Mystery Hangs Over Baghdad Battle
Wednesday, April 19, 2006
BAGHDAD, April 18 -- As the shooting died down Tuesday afternoon, the tired and frightened residents of Baghdad's Adhamiyah neighborhood packed their cars and prepared to flee. After two days of street fighting that had kept them locked in their houses, they did not want to see what might come next.
The details of the unusual street battle that began Monday remained shrouded by the fog of war. U.S. and Iraqi soldiers thought they were shooting at insurgents who were trying to ambush them. Local men on neighborhood watch in the predominantly Sunni Arab area thought they were shooting at Shiites who were coming to kidnap and kill them. Residents hiding in their homes, simply praying for survival, could only guess who was fighting whom.
"As far as I know, a group of militants went inside and there was fighting with the residents of Adhamiyah, and later on, the police were involved and the MNF-I were involved," said Adnan Ali al-Kadhimi, an adviser to Prime Minister Ibrahim al-Jafari, referring to Multi-National Forces-Iraq, the official name for foreign troops in the U.S.-led military coalition here. "We don't have a clear picture of what's happening there."
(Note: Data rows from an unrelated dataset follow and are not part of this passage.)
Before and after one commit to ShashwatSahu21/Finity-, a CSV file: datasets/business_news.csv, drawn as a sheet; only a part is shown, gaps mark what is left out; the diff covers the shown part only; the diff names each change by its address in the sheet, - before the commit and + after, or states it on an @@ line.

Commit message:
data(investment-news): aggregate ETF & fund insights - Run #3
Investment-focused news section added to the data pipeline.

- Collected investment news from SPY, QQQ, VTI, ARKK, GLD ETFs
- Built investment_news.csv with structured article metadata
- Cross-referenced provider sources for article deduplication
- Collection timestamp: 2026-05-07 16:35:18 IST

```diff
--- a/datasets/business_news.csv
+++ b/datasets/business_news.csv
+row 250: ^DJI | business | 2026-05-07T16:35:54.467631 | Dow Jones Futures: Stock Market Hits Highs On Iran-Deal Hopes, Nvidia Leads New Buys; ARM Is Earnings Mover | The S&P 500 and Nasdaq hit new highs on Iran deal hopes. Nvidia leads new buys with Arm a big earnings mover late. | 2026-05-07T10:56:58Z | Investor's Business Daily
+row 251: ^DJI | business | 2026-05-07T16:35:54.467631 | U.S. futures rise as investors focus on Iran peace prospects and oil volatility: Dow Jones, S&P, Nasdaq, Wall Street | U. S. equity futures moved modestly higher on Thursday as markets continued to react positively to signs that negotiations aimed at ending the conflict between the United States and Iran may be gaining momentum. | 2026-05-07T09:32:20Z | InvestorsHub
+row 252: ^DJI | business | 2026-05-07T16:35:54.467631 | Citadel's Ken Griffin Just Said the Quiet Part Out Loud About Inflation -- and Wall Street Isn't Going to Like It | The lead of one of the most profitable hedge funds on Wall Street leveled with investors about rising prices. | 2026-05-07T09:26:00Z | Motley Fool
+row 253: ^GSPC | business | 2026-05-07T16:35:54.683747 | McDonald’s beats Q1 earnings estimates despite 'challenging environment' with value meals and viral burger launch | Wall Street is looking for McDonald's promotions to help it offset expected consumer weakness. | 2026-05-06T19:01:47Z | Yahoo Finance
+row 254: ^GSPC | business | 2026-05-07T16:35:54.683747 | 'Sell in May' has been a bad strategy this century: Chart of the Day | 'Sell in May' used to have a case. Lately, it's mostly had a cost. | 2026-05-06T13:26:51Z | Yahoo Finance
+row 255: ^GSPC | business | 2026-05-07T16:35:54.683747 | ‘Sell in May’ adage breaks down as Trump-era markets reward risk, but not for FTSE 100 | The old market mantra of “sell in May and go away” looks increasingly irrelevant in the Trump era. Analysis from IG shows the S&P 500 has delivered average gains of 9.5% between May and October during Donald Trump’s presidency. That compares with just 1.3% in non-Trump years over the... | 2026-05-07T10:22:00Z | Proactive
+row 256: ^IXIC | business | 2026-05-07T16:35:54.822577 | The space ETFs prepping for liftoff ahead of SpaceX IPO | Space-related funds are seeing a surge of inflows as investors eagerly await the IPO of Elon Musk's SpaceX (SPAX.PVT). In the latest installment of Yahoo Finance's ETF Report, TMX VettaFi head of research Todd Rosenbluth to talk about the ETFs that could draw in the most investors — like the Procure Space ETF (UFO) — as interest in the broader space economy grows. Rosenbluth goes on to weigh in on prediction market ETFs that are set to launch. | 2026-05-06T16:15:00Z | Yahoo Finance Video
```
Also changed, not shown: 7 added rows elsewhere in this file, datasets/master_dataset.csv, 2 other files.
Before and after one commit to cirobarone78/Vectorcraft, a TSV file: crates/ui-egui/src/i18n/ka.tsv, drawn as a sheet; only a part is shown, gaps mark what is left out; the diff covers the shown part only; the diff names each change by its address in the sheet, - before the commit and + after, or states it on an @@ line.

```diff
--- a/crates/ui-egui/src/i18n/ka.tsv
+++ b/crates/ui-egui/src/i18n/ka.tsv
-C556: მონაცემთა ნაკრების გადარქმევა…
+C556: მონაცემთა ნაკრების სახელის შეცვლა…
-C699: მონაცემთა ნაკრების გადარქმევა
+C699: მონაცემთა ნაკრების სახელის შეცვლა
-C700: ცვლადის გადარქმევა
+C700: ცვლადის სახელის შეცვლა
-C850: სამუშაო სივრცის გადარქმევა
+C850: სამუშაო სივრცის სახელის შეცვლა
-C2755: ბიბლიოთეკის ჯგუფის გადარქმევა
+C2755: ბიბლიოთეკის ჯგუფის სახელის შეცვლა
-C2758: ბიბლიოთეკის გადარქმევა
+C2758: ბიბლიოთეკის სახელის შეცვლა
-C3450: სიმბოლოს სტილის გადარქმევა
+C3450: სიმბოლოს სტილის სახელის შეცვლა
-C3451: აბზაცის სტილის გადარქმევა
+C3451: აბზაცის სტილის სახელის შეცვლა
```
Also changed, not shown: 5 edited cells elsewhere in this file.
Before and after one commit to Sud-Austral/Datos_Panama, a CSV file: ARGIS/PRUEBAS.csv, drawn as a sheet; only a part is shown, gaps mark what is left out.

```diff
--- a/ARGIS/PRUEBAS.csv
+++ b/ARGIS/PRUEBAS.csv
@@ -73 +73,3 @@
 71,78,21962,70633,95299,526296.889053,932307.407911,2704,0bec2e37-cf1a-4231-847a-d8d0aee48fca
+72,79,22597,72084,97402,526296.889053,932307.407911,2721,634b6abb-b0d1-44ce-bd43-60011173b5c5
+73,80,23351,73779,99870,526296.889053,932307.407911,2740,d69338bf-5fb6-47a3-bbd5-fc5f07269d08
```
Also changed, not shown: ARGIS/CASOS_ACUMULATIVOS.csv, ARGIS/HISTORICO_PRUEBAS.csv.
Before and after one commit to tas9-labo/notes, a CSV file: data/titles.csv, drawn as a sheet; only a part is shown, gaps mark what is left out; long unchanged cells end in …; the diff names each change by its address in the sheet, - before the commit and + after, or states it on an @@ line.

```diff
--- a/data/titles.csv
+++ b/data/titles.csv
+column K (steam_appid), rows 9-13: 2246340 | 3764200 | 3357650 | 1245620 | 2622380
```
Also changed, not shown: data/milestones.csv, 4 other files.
Kadhimi's account, vague as it was, was about as much as anyone outside Adhamiyah could figure out for certain. With rumor, speculation and fear filling the void of actual knowledge, the conflicting accounts resembled "Rashomon," the classic Akira Kurosawa film in which a crime takes place and each witness tells a completely different story of what happened.
From the beginning, it was unclear who was attacking and who was defending. Adhamiyah residents, who spoke in telephone interviews on condition of anonymity for fear of retribution, said gunfire erupted early Monday morning, an hour or two after midnight. U.S. military authorities said that unknown gunmen started shooting at an Iraqi army patrol and that an estimated 50 insurgents later attacked a checkpoint manned by U.S. and Iraqi troops.
But in Adhamiyah, as in many Sunni Arab neighborhoods in Baghdad, organized groups of young men from the area keep watch over the streets. They say they are there to protect residents against attack by Shiite militiamen and Shiite-led Interior Ministry police who have been accused of rounding up Sunnis and executing them. Residents said it was likely that the armed men thought the patrol entering their neighborhood was part of a Shiite militia or the police. So they started shooting.
For the next several hours, residents said, streets empty of everyone but fighters echoed with patter from AK-47 assault rifles, the deeper thump-thump-thump of RPK machine guns and the occasional explosion of a rocket-propelled grenade or mortar shell. The fighting flowed up Omar bin Abdulaziz Street, a broad road that is lined by produce stalls and markets and is home to one of Baghdad's most famous bookstores.
One resident recalled a voice broadcast over a nearby mosque's loudspeakers shouting: "Go for jihad! Defeat these aggressors!" An Associated Press report, quoting a resident, said Sunni gunmen went from house to house, pressing young men to join the fight.
Some residents, whose accounts could not be verified, said the Iraqi army came to the aid of Adhamiyah residents and fought off a coalition of Interior Ministry police, Shiite militiamen and "Iranians" -- a term many Iraqi Sunnis use to refer to Shiites, whom they suspect of loyalty to the Shiite theocracy in neighboring Iran.
"Yesterday, the fighting was in our street, and I heard the heroes of Adhamiyah running in the streets with covered faces and saying, 'Let's surround those Iranians from all sides and finish them. Let's teach them a lesson they will never forget so they will never come here again. Support the Iraqi army,' " said a woman who identified herself as Um Rasha. She and two other residents said the Iraqi army was helping the men of the neighborhood repel the attackers.
An Iraqi Defense Ministry spokesman suggested on Tuesday that the original patrol was made up of police rather than army troops, but U.S. military authorities said they had not heard that.
"The gunmen are suspected insurgents," Sgt. Doug Anderson, a U.S. military spokesman, wrote in an e-mail. "It is not known whether they are people from the neighborhood. We cannot confirm that the Iraqi Army may have fought against the police, or at least people dressed as police."